By Dream Homer
For the Toronto Metropolitan University (TMU) Bold men’s volleyball team, the game isn’t only about spikes, digs and sets. Instead, it’s about the brotherhood and fulfilling the team’s culture—on and off the court—that will aim to propel them into success this season.
TMU had to bid farewell to four starters this past off-season with Omari Young, Saad Shaikh and Lhexen Rabit graduating, along with Jacob Walker who has moved on from volleyball.
“We lost some leaders and some older players that had been around for a while so [I’ve been] trying to empower the younger guys to take that role,” said interim head coach Niko Rukavina.
While change is inevitable, this young team is more than ready to approach this season like any other.
Fourth-year middle Alex King has taken on the leadership role with the departure of his former teammates.
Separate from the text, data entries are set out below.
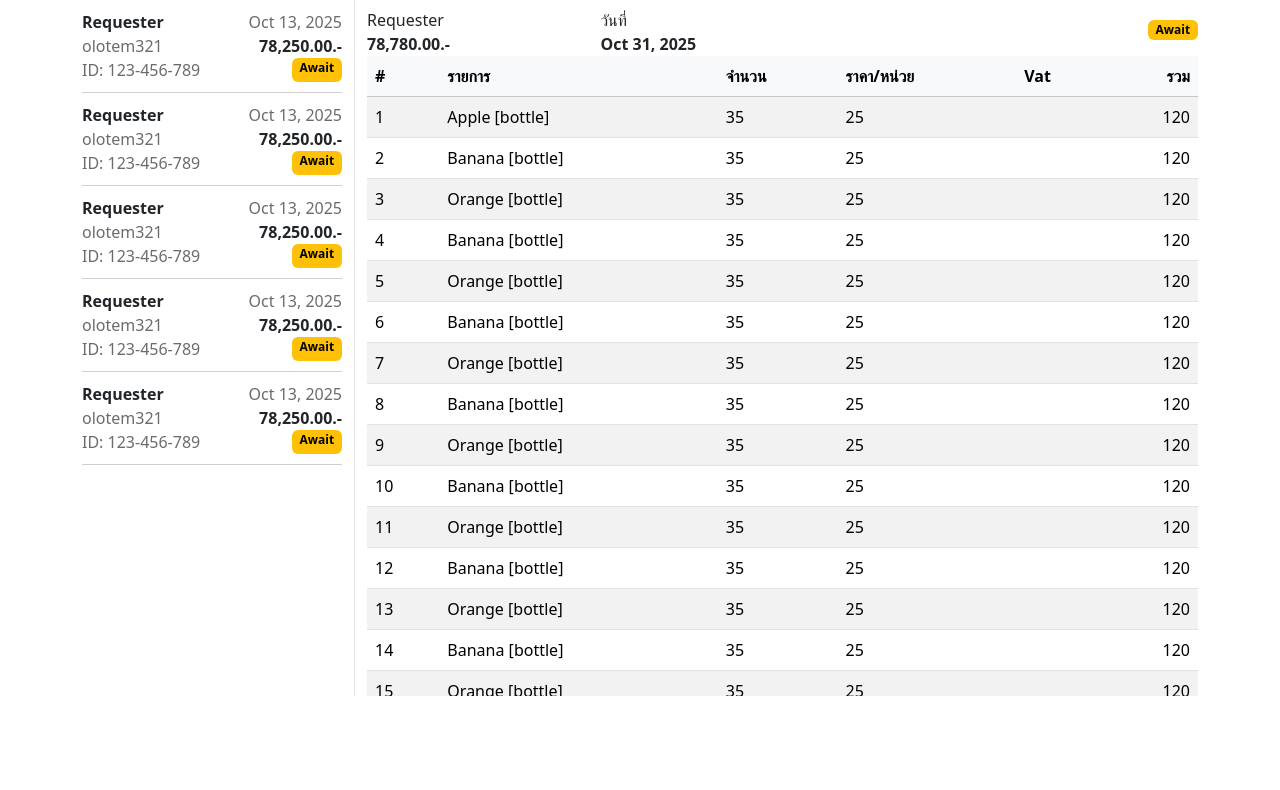
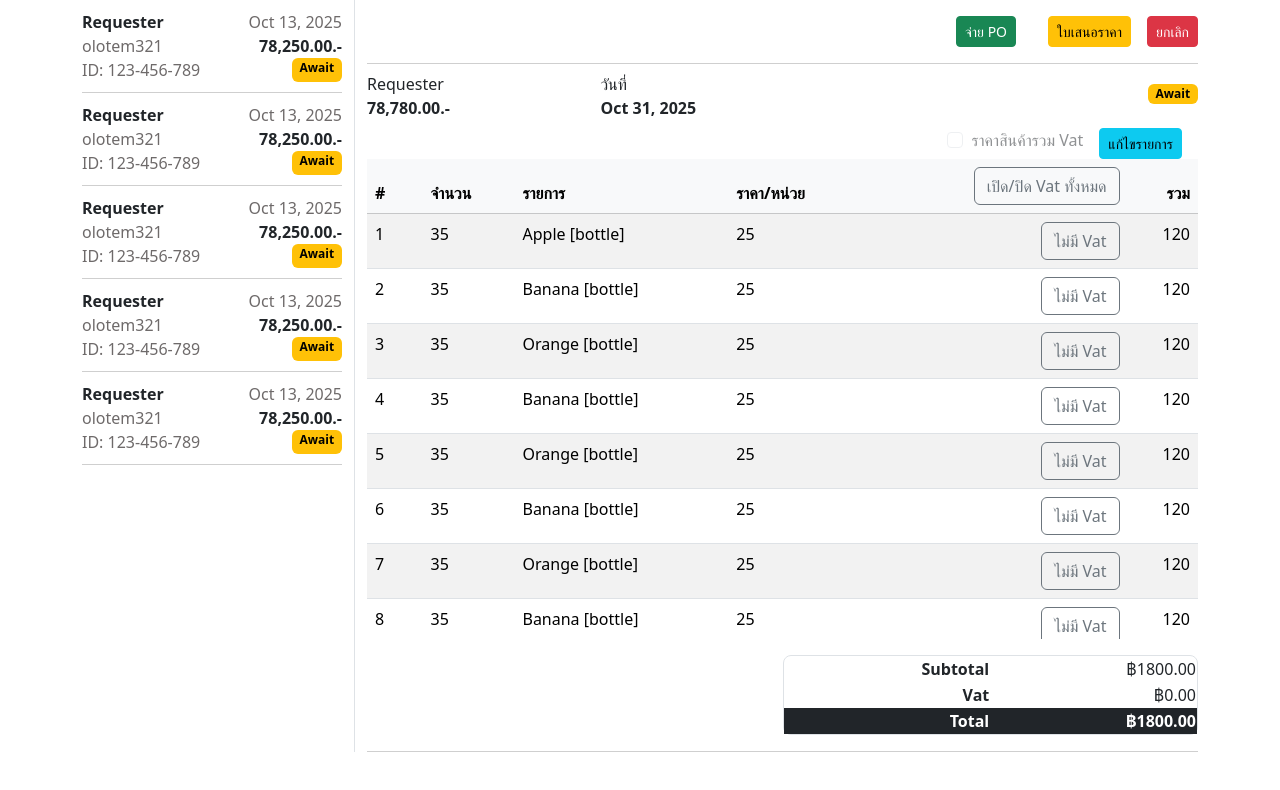
Before and after one commit to jsattayapan/purchase-system, a React (Create React App) app: page / in a window 1280 px wide. Shown: the top 790 px of the page. Built offline with nearby package versions, Linux system fonts and the light colour scheme.

Commit message:
Create Po View & finish the table layout

```diff
--- a/src/page/po-view.js
+++ b/src/page/po-view.js
@@ -19,6 +19,44 @@ const MyComponent = () => {
    { id: 2, name: 'Banana', unit: 'bottle', quantity: 35, total: 120, current_price: 25 },
    { id: 3, name: 'Orange', unit: 'bottle', quantity: 35, total: 120, current_price: 25 },
  ];
+ const [itemList, setItemList] = useState(data)
+ const [checked, setChecked] = useState(false);
+
+  const handleItemToggle = (index, status) => {
+    const updatedList = [...itemList];
+    updatedList[index].hasVat = status;
+    setItemList(updatedList);
+  };
+
+  const handleAllVatToggle = () => {
+    const status = itemList[0].hasVat || false
+    const updatedList = itemList.map(item => ({ ...item, hasVat: !status }));
+    setItemList(updatedList);
+  }
+
+  let incVat = !itemList.some(item => item.hasVat)
+
+  useEffect(() => {
+    if (incVat && checked) {
+      setChecked(false);
+    }
+  }, [incVat, checked]);
+
+  const subTotal = itemList.reduce((total, { total: t, hasVat }) => {
+    if (hasVat) {
+      return checked
+        ? {
+            sub: total.sub + t * 100 / 107,
+            vat: total.vat + t * 7 / 107
+          }
+        : {
+            sub: total.sub + t,
+            vat: total.vat + t * 7 / 100
+          };
+    }
+    return { sub: total.sub + t, vat: total.vat };
+  }, { sub: 0, vat: 0 });
+
   return (
     <div className="">
       <div className='row'>
@@ -32,6 +70,11 @@ const MyComponent = () => {
 
         </div>
         <div className="col-9 ">
+          <div className="mt-3 pb-3" style={{display:'flex', justifyContent: 'flex-end', borderBottom: '1px solid #cfcfcf' }}>
+            <button className="btn btn-success btn-sm mx-3">จ่าย PO</button>
+            <button className="btn btn-warning btn-sm mx-3">ใบเสนอราคา</button>
+            <button className="btn btn-danger btn-sm">ยกเลิก</button>
+          </div>
           <div className="mt-2" style={{display:'flex'}}>
             <div style={{display:'flex', flexDirection: 'column', flexGrow: 1}}>
               <span>Requester</span>
@@ -47,31 +90,63 @@ const MyComponent = () => {
             </p>
           </div>
           </div>
-          <div style={{maxHeight: '80vh', overflowY: 'auto'}}>
+          <div className="mt-2" style={{display: 'flex', justifyContent: 'flex-end'}}>
+            <div className="form-check">
+            <input
+              className="form-check-input"
+              type="checkbox"
+              id="flexCheckDefault"
+              checked={checked}
+              disabled={incVat}
+              onChange={() => setChecked(!checked)}
+            />
+            <label className="form-check-label" htmlFor="flexCheckDefault">
+              ราคาสินค้ารวม Vat
+            </label>
+          </div>
+          <button className="btn btn-info btn-sm mx-3">แก้ไขรายการ</button>
+          </div>
+          <div style={{maxHeight: '60vh', overflowY: 'auto'}}>
             <table className="table table-striped">
         <thead className="table-light">
           <tr>
             <th>#</th>
+            <th>จำนวน</th>
           <th>รายการ</th>
-        <th>จำนวน</th>
+
       <th>ราคา/หน่วย</th>
-    <th>Vat</th>
+    <th className="text-end"><button
+className={`btn btn-outline-secondary`}
+onClick={handleAllVatToggle}
+>เปิด/ปิด Vat ทั้งหมด
+</button></th>
   <th className="text-end">รวม</th>
           </tr>
         </thead>
         <tbody>
-          {data.map((item, index) => (
-            <tr>
-              <td>{index + 1}</td>
-            <td>{item.name} [{item.unit}]</td>
-          <td>{item.quantity}</td>
-        <td>{item.current_price}</td>
-        <td></td>
-      <td className="text-end">{item.total}</td>
-            </tr>
+          {itemList.map((item, index) => (
+            <PrListItem index={index} item={item} handleItemToggle={(status) => handleItemToggle(index, status)} />
           ))}
         </tbody>
       </table>
+          </div>
+          <div className="mt-3 pb-3" style={{display:'flex', justifyContent: 'flex-end', borderBottom: '1px solid #cfcfcf' }}>
+            <div className="border w-50 rounded-3">
+              <table className='w-100 text-end' style={{ tableLayout: 'fixed' }}>
+                <tr>
+                  <th>Subtotal</th>
+                  <td>฿{subTotal.sub.toFixed(2)}</td>
+                </tr>
+                <tr>
+                  <th>Vat</th>
+                  <td>฿{subTotal.vat.toFixed(2)}</td>
+                </tr>
+                <tr className="bg-dark" style={{color: 'white'}}>
+                  <th>Total</th>
+                  <th>฿{(subTotal.vat + subTotal.sub).toFixed(2)}</th>
+                </tr>
+              </table>
+              </div>
           </div>
         </div>
       </div>
@@ -99,4 +174,32 @@ const PrListBox = props => {
     </div>
   )
 }
+
+const PrListItem = props => {
+  const {item, handleItemToggle, index} = props
+  const [isOn, setIsOn] = useState(false);
+
+   const handleToggle = () => {
+     const status = item.hasVat || false
+     handleItemToggle(!status);
+   };
+  return (
+    <tr>
+      <td>{index + 1}</td>
+      <td>{item.quantity}</td>
+      <td>{item.name} [{item.unit}]</td>
+
+      <td>{item.current_price}</td>
+      <td className="text-end">
+      <button
+    className={`btn ${item.hasVat ? 'btn-primary' : 'btn-outline-secondary'}`}
+    onClick={handleToggle}
+    >
+    {item.hasVat ? 'มี Vat' : 'ไม่มี Vat'}
+    </button>
+  </td>
+  <td className="text-end">{item.total}</td>
+    </tr>
+  )
+}
 export default MyComponent;
```
Also changed, not shown: 1 other file (tests, documents, lock files or other folders).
With this new position, he recognizes his newfound role in the locker room as one of the older players.
“I look to be a good leader on and off the court, especially for the younger guys,” King said. “I feel like we have a very young team this year [and a] very young league in general. I’m just hoping to give them the best path for success.”
Rukavina also stated that there are high expectations for King as a leader of the team.
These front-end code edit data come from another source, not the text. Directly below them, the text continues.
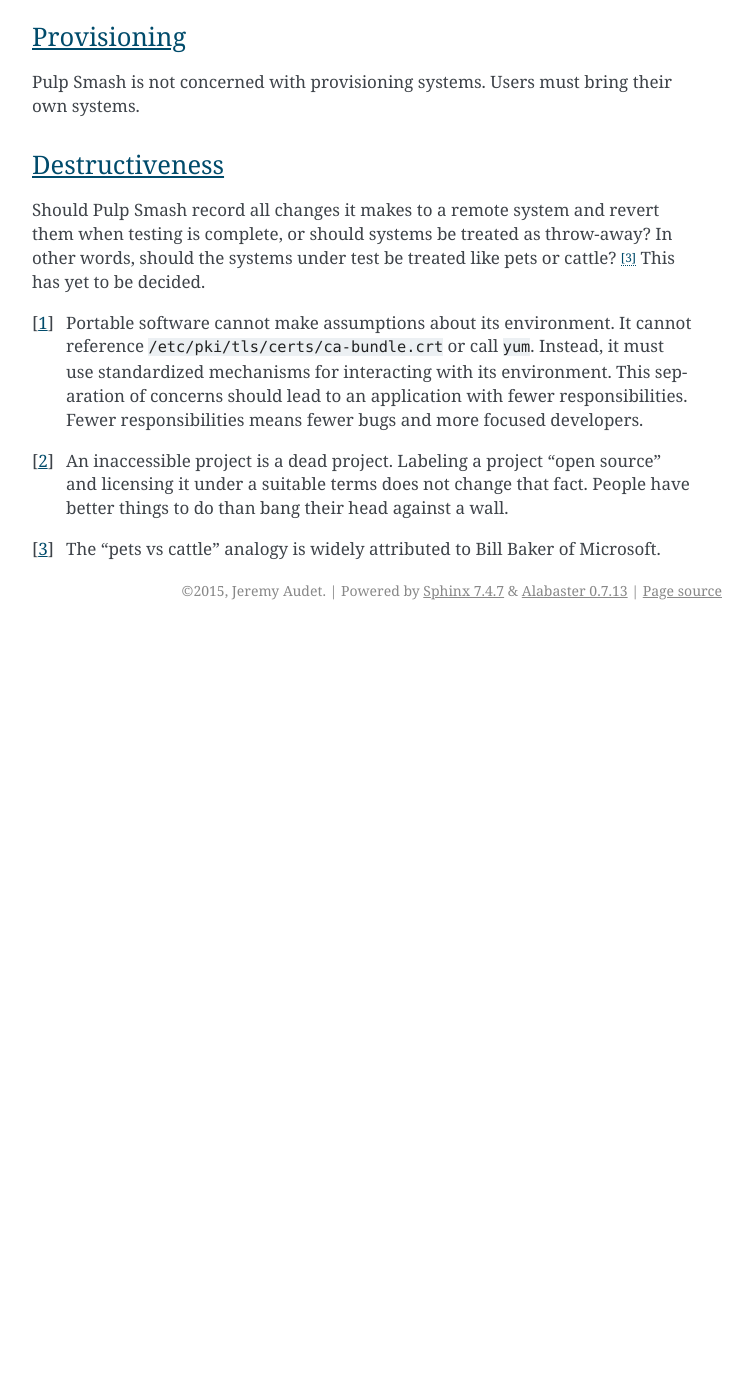
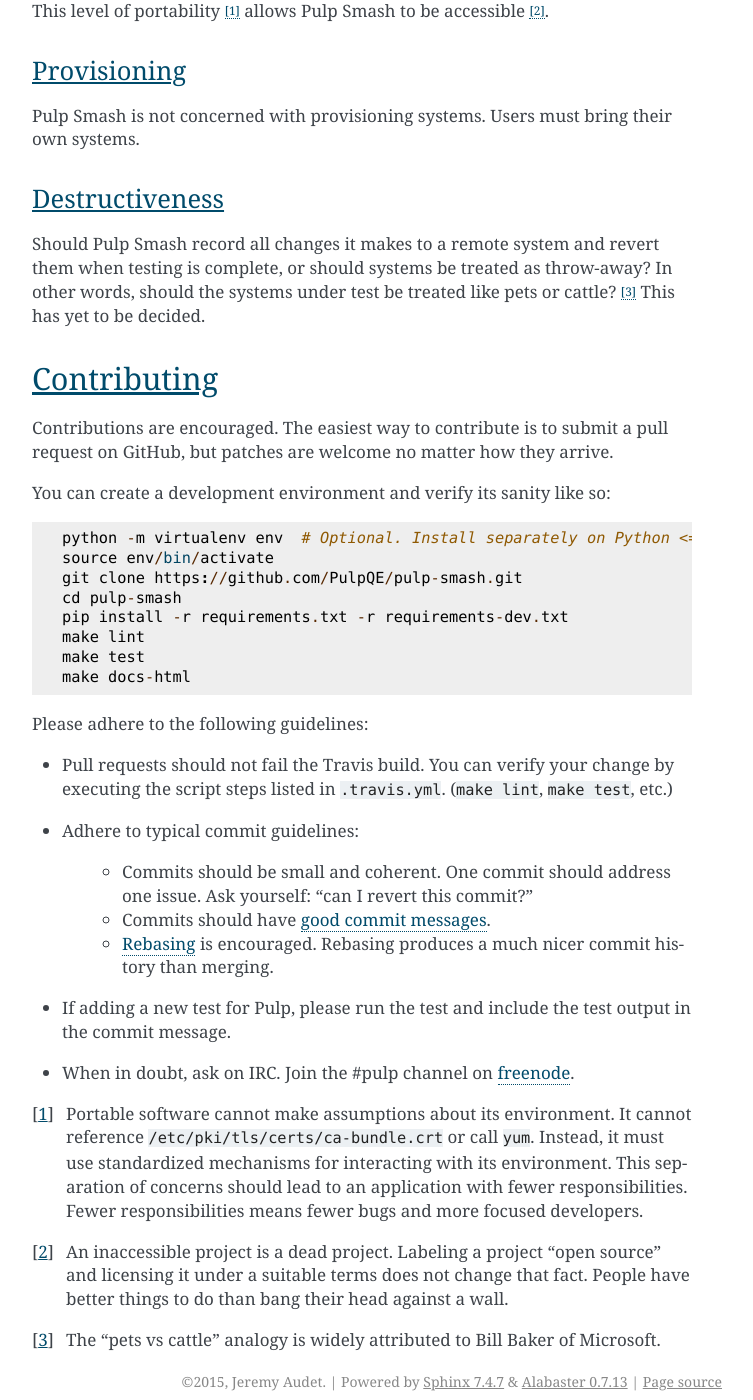
Before and after one commit to pulp/pulp-smash, a Sphinx documentation site: the page built from docs/about.rst, in a window 1280 px wide and 1400 px high, scrolled down 1600 px. Shown: the whole window, without its empty margins (388-1141 px from the left). Built offline with Sphinx 7.4.7, drawn with Linux system fonts in a browser that asks for light colours; before the commit the page ends 2230 px from its top, so only the background shows below that; some of the changed text lies outside the part shown.

Commit message:
Add "Contributing" section to documentation
Place section in `docs/about.rst`, after the "Why Pulp Smash?" and "Scope and
Limitations" section. The rationale for placing the new section at the end of
the file is that potential contributors will at least have a chance to gloss
over other relevant material before banging out changes.

Based on: http://nailgun.readthedocs.org/en/latest/#contributing

```diff
--- a/docs/about.rst
+++ b/docs/about.rst
@@ -72,6 +72,40 @@
 words, should the systems under test be treated like pets or cattle? [3]_ This
 has yet to be decided.
 
+Contributing
+------------
+
+Contributions are encouraged. The easiest way to contribute is to submit a pull
+request on GitHub, but patches are welcome no matter how they arrive.
+
+You can create a development environment and verify its sanity like so::
+
+    python -m virtualenv env  # Optional. Install separately on Python <= 3.2
+    source env/bin/activate
+    git clone https://github.com/PulpQE/pulp-smash.git
+    cd pulp-smash
+    pip install -r requirements.txt -r requirements-dev.txt
+    make lint
+    make test
+    make docs-html
+
+Please adhere to the following guidelines:
+
+* Pull requests should not fail the Travis build. You can verify your change by
+  executing the script steps listed in ``.travis.yml``. (``make lint``, ``make
+  test``, etc.)
+* Adhere to typical commit guidelines:
+
+    * Commits should be small and coherent. One commit should address one issue.
+      Ask yourself: "can I revert this commit?"
+    * Commits should have `good commit messages`_.
+    * `Rebasing`_ is encouraged. Rebasing produces a much nicer commit history
+      than merging.
+
+* If adding a new test for Pulp, please run the test and include the test output
+  in the commit message.
+* When in doubt, ask on IRC. Join the #pulp channel on `freenode`_.
+
 .. [1] Portable software cannot make assumptions about its environment. It
     cannot reference ``/etc/pki/tls/certs/ca-bundle.crt``  or call ``yum``.
     Instead, it must use standardized mechanisms for interacting with its
@@ -86,6 +120,9 @@
 
 .. _GNU Make: https://www.gnu.org/software/make/
 .. _Pulp Automation: https://github.com/RedHatQE/pulp-automation
+.. _Rebasing: http://www.git-scm.com/book/en/v2/Git-Branching-Rebasing
 .. _XDG Base Directory Specification: http://standards.freedesktop.org/basedir-spec/basedir-spec-latest.html
+.. _freenode: https://freenode.net/
+.. _good commit messages: http://tbaggery.com/2008/04/19/a-note-about-git-commit-messages.html
 .. _pulp_auto.repo: https://github.com/RedHatQE/pulp-automation/blob/master/pulp_auto/repo.py
 .. _tests.general_tests.test_01_log_in: https://github.com/RedHatQE/pulp-automation/blob/master/tests/general_tests/test_01_log_in.py
```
“[King], being one of our oldest players, is obviously going to be on the court a lot, so expectations are high for him,” Rukavina said. “He’s also playing a new position so he’s going to have a little bit of growth in that stance but he’s a leader.”
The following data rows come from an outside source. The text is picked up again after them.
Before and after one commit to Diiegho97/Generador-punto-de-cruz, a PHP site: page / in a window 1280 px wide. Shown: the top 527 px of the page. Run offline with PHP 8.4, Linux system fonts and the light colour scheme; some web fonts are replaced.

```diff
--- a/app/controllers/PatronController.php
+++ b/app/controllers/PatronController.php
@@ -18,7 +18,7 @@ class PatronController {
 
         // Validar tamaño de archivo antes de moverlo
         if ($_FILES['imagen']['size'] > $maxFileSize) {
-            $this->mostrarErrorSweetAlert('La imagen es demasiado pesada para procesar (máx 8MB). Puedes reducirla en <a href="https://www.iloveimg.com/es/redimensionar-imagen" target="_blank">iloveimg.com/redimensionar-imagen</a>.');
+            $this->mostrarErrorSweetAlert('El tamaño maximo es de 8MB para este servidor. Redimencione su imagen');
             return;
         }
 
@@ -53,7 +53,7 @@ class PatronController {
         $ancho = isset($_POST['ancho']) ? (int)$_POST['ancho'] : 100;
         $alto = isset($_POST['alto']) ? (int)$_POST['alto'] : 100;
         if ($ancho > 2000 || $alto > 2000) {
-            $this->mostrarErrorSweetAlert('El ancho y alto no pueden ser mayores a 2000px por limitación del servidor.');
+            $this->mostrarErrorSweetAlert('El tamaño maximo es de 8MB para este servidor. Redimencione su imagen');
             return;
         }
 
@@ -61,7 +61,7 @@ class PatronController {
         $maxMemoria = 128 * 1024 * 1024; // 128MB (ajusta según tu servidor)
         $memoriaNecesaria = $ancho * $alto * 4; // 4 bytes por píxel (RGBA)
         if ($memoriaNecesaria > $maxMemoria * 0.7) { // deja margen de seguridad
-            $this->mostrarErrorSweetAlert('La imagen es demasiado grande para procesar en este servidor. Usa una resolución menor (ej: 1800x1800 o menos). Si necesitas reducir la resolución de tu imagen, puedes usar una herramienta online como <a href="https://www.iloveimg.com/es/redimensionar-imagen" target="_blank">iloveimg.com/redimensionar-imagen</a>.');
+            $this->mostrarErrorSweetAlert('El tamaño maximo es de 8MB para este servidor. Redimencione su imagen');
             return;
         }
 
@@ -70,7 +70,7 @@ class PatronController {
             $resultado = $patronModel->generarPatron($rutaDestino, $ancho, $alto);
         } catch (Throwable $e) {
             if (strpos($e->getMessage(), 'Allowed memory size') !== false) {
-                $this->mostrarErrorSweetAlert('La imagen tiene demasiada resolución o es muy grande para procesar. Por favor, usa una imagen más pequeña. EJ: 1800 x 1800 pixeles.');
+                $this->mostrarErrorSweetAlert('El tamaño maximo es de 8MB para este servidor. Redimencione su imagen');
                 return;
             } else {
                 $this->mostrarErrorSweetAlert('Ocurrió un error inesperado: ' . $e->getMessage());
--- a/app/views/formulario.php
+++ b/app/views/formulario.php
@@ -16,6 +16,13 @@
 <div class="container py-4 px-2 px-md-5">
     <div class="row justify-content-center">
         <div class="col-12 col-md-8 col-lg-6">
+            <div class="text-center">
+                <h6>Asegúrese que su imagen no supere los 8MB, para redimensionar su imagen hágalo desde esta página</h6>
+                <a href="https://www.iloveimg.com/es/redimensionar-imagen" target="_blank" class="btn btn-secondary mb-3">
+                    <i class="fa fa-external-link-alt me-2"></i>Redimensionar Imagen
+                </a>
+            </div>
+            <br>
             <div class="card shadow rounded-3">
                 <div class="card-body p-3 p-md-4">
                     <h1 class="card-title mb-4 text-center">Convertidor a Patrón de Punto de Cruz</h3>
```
Last year, King received TMU’s Male Athlete of the Year award and was named First Team Ontario University Athletics (OUA) All-Star. He also recorded 208 kills on 424 total attacks with a .333 hitting percentage, which ranked second in the OUA. Additionally, he was first in the OUA with 50 solo blocks and set a personal career high of 24 kills and 30 points against the Waterloo Warriors on Feb. 10.
The Ottawa product looks to repeat his success this season.
“[I want to] do the same thing, work my bum off and hope for the best,” King said.
The team is still fairly young which remains a defining characteristic for them on the court. However, the camaraderie between the players has been at an all-time high, according to Rukavina.
“[The] culture on and off the court [and] in the weight room is the best I’ve ever seen it,” Rukavina said. “[The] culture of togetherness and bonding has been really good. I think that’s going to help us through the start of the season.”
The support system off the court has elevated the team’s success on the court during exhibition.
“The chemistry on the court is ten times better if we talk and hang out together afterwards [or] before [a game],” said second-year middle Vilnis Baze. “Everyone supports each other and brings each other up.”
Throughout the locker room, the initiative has been taken on by several new faces. After Rabit’s departure, third-year Tony Tanouchev has stepped into the starting libero role with unquestionable confidence.
“[The] biggest thing I want to work on is being confident out there, being vocal and really controlling the backcourt,” Tanouchev said.
As the pre-season unfolded and practices were plenty, Tanouchev became a steadied presence in the locker room.
“[My teammates] look to me whenever they have a question [or need to] reset, refocus,” said Tanouchev. “[They] look to me to keep them in line a little more.”
Third-year setter Taylor Wenzel will also step into a new role himself as the main setter for the squad with Shaikh having graduated.
Another key contributor for the Bold this season looks to be third-year outside hitter Ben Davey. The Calgary product recorded 52 kills on a total of 178 attacks and had his career-high 10 kills and 15 points on Feb. 5 against the University of Toronto Varsity Blues.
“We lost a lot of guys [from last year], so a lot of the weight of the team has fallen onto my shoulders,” said Davey following the squad’s season-opener. “I feel like I have to be that guy to finish a point.”
On and off the court—from spikes to serves and lunches to dinners—the culture amongst these players is their key to success in this long season. That way, when February and March hit, they are fully prepared to strive to win the Forsyth Cup.
When asked which game they’re looking forward to playing most, Tanouchev said, “All of them. We’re ready for the season.”